**TASK PROMPT:** Where does the word "light" occur in the material? Copy each line that has it.

**DATA:**

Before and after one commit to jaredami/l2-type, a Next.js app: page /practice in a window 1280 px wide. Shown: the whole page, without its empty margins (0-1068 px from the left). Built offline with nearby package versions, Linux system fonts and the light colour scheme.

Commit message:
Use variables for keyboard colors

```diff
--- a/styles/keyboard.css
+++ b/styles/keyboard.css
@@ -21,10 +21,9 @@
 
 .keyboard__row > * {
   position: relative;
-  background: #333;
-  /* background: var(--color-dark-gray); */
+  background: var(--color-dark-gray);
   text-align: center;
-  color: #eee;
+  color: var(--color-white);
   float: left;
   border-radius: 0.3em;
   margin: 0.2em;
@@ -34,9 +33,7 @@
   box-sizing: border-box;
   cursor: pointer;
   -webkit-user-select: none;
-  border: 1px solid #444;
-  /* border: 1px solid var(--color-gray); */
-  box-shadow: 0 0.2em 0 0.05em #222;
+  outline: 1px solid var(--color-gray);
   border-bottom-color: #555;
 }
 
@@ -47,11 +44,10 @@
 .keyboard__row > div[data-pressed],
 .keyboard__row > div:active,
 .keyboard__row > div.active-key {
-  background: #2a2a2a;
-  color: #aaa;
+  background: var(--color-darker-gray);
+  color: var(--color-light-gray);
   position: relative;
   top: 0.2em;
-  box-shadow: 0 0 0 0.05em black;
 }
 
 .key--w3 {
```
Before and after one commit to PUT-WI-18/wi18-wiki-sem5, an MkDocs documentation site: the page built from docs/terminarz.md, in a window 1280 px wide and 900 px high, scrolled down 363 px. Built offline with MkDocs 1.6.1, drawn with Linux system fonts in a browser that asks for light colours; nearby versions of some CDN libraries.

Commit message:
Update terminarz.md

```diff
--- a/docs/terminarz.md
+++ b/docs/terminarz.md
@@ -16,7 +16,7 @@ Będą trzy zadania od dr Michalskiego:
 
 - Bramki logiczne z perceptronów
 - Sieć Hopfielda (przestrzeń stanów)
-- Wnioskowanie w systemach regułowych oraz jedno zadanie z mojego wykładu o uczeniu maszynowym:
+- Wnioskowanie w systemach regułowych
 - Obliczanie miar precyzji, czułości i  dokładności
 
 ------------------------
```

**ANSWER:**
Before and after one commit to jaredami/l2-type, a Next.js app: page /practice in a window 1280 px wide. Shown: the whole page, without its empty margins (0-1068 px from the left). Built offline with nearby package versions, Linux system fonts and the light colour scheme.
+  color: var(--color-light-gray);
Before and after one commit to PUT-WI-18/wi18-wiki-sem5, an MkDocs documentation site: the page built from docs/terminarz.md, in a window 1280 px wide and 900 px high, scrolled down 363 px. Built offline with MkDocs 1.6.1, drawn with Linux system fonts in a browser that asks for light colours; nearby versions of some CDN libraries.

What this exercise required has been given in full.